The plot centers on Princeton, a recent college graduate, struggling with the mundane issue of paying his bills while trying to find a higher purpose is life. He moves into a rundown block in New York City where he meets assorted characters, including Rod, a repressed gay Republican; his roommate, Nicky; Brian, a genial deadbeat; Christmas Eve, his Asian girlfriend; Gary Coleman, the former child star who is the building’s superintenden,; and Trekkie Monster, whose potty mouth and raunchy comments provide a lot of laughs.
Along the way, Princeton falls in love with Kate Monster, a kindergarten teaching assistant and the show’s other main character.
All this sounds silly, of course, and Avenue Q needs a strong cast and strong direction to make it work. SRO Underground has both. The performers have good comic timing and sing well as they put across the politically incorrect songs and cheeky dialogue. They also have great chemistry, something that is absolutely essential.
Kudos go to Scott Fisher, who did the stage and musical direction, and Annie Fabiano, his assistant.
Especially noteworthy is how well the performers work with the puppets. Fisher brought in Rick Lyon, who conceived and designed the original Broadway puppets, to work with the cast. The decision and, I’m certain, hours and hours of hard work paid off. The coordination is really remarkable.
Nonetheless, I have some issues with the SRO Underground production. In a few spots it goes over the line from humorous raunchiness to sophomoric bad taste.
Also, Avenue Q takes place in a neighborhood that is supposed to be a mixture of ethnicities. Racial prejudice is one issue touched on in the show. I would have hoped for an even more diverse cast.

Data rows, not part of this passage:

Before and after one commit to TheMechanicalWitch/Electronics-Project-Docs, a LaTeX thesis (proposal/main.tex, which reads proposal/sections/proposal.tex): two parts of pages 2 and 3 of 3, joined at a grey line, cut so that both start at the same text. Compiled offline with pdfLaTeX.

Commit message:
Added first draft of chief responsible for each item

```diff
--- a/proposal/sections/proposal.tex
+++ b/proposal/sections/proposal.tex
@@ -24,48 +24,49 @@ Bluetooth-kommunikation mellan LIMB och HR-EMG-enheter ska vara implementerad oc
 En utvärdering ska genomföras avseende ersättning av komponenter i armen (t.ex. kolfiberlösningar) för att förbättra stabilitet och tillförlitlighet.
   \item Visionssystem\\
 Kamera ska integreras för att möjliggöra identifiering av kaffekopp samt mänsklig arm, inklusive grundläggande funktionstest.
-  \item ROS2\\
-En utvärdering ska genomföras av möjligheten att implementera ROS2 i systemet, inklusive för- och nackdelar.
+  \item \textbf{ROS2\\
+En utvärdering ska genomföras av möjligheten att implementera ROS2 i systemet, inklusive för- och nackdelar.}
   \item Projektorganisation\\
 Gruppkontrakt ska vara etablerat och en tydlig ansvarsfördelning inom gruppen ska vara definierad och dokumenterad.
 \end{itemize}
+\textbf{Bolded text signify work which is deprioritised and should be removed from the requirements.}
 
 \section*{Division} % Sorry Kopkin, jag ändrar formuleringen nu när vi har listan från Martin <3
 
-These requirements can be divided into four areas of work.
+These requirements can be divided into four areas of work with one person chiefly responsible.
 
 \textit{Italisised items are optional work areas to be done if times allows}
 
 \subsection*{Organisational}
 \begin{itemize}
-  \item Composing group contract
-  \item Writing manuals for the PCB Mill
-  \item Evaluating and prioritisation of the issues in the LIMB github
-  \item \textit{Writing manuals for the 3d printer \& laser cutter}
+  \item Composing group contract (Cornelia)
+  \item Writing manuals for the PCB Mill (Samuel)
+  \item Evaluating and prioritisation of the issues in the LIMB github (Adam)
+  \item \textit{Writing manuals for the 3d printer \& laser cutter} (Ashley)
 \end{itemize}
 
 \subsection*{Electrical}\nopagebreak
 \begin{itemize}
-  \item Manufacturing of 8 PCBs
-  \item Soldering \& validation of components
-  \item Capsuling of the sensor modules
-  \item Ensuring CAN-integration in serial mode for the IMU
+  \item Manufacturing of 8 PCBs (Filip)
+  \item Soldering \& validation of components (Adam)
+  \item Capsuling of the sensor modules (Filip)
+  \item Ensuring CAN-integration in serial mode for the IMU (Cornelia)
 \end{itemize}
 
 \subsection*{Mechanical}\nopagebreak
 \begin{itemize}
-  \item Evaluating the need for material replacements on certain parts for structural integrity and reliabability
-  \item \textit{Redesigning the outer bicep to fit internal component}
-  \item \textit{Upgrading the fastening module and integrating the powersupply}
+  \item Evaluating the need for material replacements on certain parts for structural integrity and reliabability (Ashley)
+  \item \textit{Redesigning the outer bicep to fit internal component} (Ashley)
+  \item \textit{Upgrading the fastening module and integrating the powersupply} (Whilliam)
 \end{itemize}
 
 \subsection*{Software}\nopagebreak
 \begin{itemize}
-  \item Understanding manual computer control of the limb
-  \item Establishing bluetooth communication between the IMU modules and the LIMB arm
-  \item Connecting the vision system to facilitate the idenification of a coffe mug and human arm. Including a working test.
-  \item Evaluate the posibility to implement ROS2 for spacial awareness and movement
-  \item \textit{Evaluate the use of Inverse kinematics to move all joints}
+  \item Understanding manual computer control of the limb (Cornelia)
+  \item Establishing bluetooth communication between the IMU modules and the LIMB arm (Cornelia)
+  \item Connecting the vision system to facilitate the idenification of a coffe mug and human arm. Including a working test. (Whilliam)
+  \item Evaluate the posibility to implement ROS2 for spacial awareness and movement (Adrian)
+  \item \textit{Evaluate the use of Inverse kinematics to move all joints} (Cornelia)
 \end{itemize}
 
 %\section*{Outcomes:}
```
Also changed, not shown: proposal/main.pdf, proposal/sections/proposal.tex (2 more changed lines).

This issue aside (and I’m perfectly willing to admit it’s a debatable point), Avenue Q provides a wonderful evening of entertainment.
The entire case deserves applause. They are Sean Sherwood (Princeton), Lindsey Boyer (Kate Monster), Eric Bill (Rod), Mickey Woyshner (Nicky), Josh Smith (Trekkie Monster), Laura Liburdi (Lucy), Annie Graham (Bad Idea Bear), Caitlin Westfall (Bad Idea Bear), Jimmy Massar (Brian), Elaine Laramee (Christmas Eve) and Amoreena Wade (Gary Coleman).

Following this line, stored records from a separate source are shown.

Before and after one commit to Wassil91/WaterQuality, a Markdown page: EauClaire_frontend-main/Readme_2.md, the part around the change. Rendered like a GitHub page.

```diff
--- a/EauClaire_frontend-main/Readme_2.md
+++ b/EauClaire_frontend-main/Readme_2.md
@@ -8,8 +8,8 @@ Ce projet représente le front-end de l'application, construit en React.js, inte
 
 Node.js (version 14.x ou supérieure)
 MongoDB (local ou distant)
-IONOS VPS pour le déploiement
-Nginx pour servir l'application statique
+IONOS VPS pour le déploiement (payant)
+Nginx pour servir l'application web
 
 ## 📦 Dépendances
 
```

The set design by Gene Czebiniak is also first-rate. The small orchestra of Vicky Gordon, Paula Bacorn, Tommy Iafrate, Joe Hoffman and Robin Warner provided great accompaniment.
Avenue Q might not be the ideal neighborhood, but it’s one of the most joyful.

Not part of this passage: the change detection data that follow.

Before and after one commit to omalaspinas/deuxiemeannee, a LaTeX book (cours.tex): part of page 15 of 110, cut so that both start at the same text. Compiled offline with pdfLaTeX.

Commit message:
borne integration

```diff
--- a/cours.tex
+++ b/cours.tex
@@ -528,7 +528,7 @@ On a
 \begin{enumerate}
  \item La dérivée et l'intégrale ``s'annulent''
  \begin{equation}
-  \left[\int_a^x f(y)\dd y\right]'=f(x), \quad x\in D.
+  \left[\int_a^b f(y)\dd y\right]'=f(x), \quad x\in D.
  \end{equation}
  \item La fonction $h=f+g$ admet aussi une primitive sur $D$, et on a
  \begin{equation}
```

IF YOU GO: Avenue Q will be performed this weekend (May 19-21) at the Schorr Family Firehouse Stage, 46-48 Willow St., Johnson City. Friday and Saturday performances are at 7:30 p.m.; the Sunday matinee at 2 p.m. Tickets are $22 ($20 for seniors and students). Call 1-800-838-3006 or visit www.sroproductionsonline.com
A follow up to this review can be found at http://www.broomearts.org/broome-arts-mirror/an-apology/